#### [WHAT TO DO]
The lines to return are the one containing "Save prompt to external" and all that follow it in the entries below, duplicated exactly and nothing else.

#### [DATA EXTRACT]
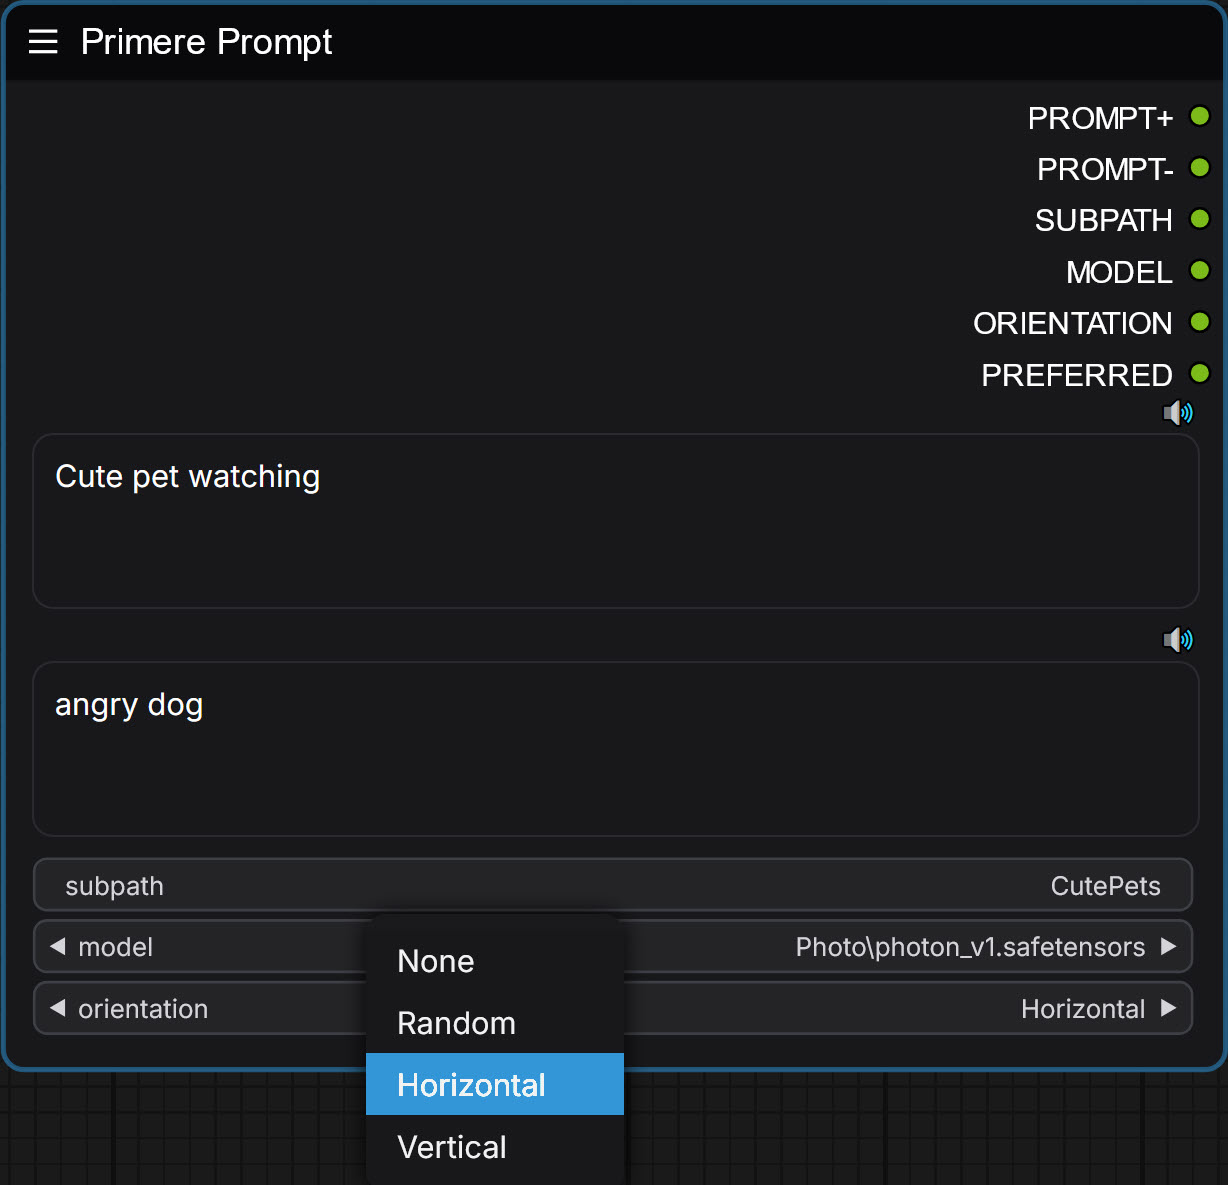
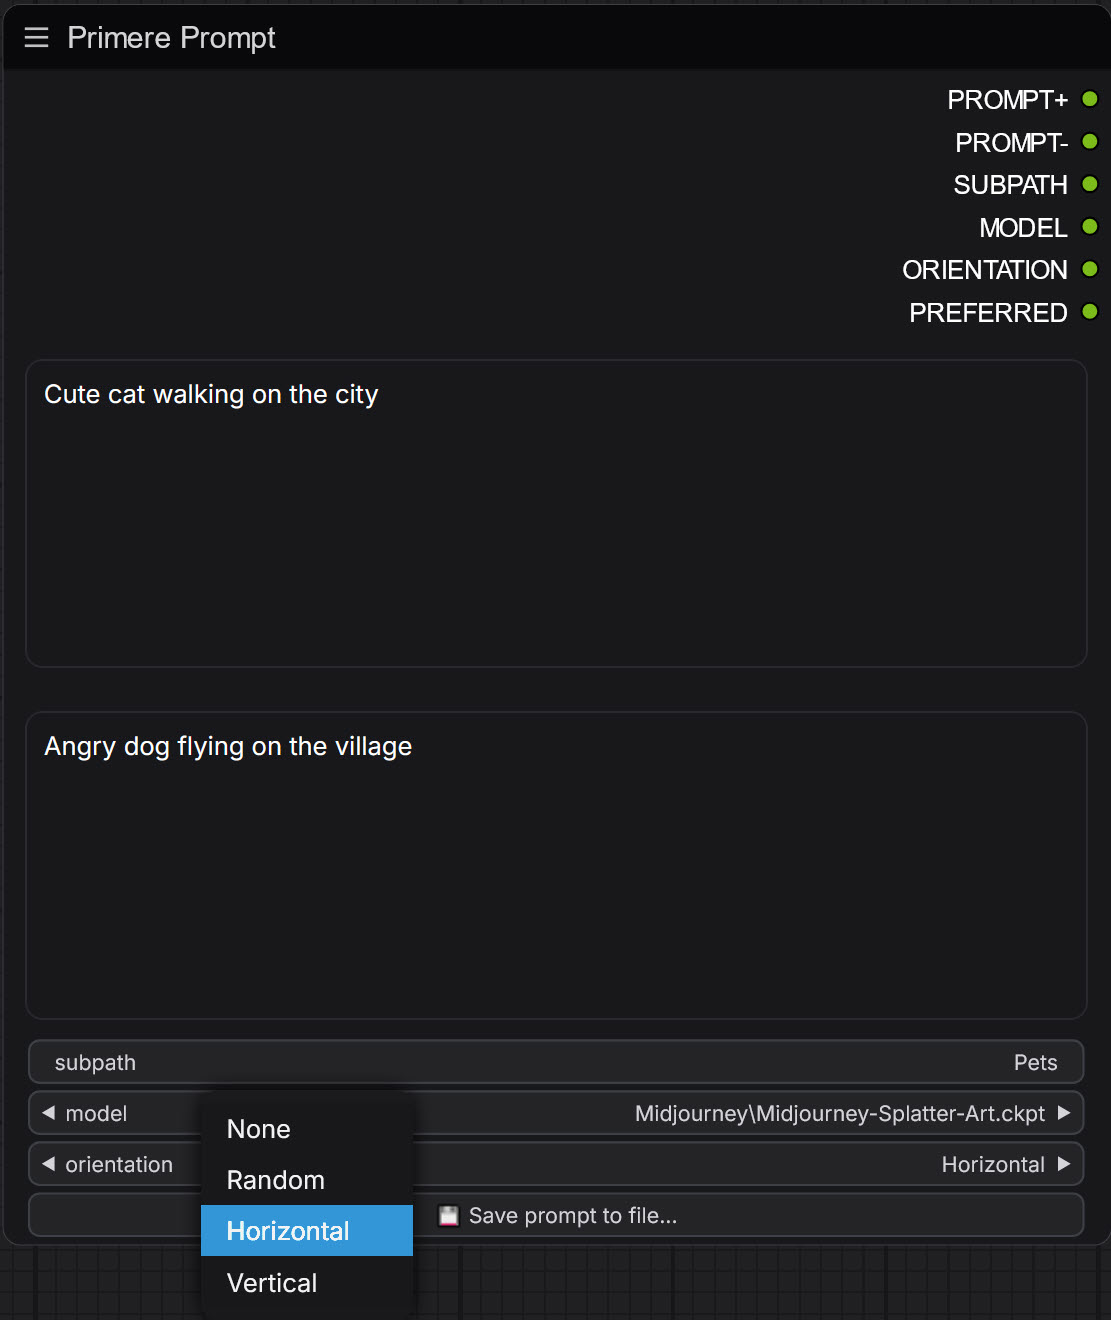
V 1.0.5 - Prompt saver readme

Changed region(s): [[0.0, 0.0, 1.0, 0.9992], [0.2448, 0.4059, 0.2754, 0.4371]]

diff --git a/Workflow/Manual/nodes/minimal_workflow.md b/Workflow/Manual/nodes/minimal_workflow.md
@@ -92,6 +92,18 @@ Choose how to handle image orientation:
 
 The orientation setting helps compose your image properly for your selected subject matter.
 
+### Save prompt to external file:
+With `Save prompt to file...` button you can save your current prompt to external CSV file, what the `Visual Style Selector` and `Visual Prompt CSV` nodes will read by name. 
+Read the manual of **Visual Prompts (style) Selector** and **Visual Prompts - auto organized** nodes later.
+- To the prompt saver dialog you can enter or choose name for prompt. If you choose existing prompt name from the `Prompt name` list, the original prompt with same name will be overwritten
+- You can select existing or crete new category what will be use as folder name for generated image
+- You can edit both positive and nagetive prompt, but positive prompt required
+- The `Preferred model` and `Preferred orientation` are read only. These date must be set on the prompt input node.
+- Cancel or finish prompt save by buttons
+- Make backup from your previous `styles.csv` file on the `custom_nodes\ComfyUI_Primere_Nodes\stylecsv\` folder before use prompt saver
+
+<img src="primere_prompt_save.jpg" width="450px">
+
 [This video contains tutorial for prompt engineering](https://www.youtube.com/watch?v=joqvC8vb6Xo)
 
 <hr>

#### [RESPONSE TO THIS EXERCISE]
+### Save prompt to external file:
+With `Save prompt to file...` button you can save your current prompt to external CSV file, what the `Visual Style Selector` and `Visual Prompt CSV` nodes will read by name. 
+Read the manual of **Visual Prompts (style) Selector** and **Visual Prompts - auto organized** nodes later.
+- To the prompt saver dialog you can enter or choose name for prompt. If you choose existing prompt name from the `Prompt name` list, the original prompt with same name will be overwritten
+- You can select existing or crete new category what will be use as folder name for generated image
+- You can edit both positive and nagetive prompt, but positive prompt required
+- The `Preferred model` and `Preferred orientation` are read only. These date must be set on the prompt input node.
+- Cancel or finish prompt save by buttons
+- Make backup from your previous `styles.csv` file on the `custom_nodes\ComfyUI_Primere_Nodes\stylecsv\` folder before use prompt saver
+
+<img src="primere_prompt_save.jpg" width="450px">
+
 [This video contains tutorial for prompt engineering](https://www.youtube.com/watch?v=joqvC8vb6Xo)
 
 <hr>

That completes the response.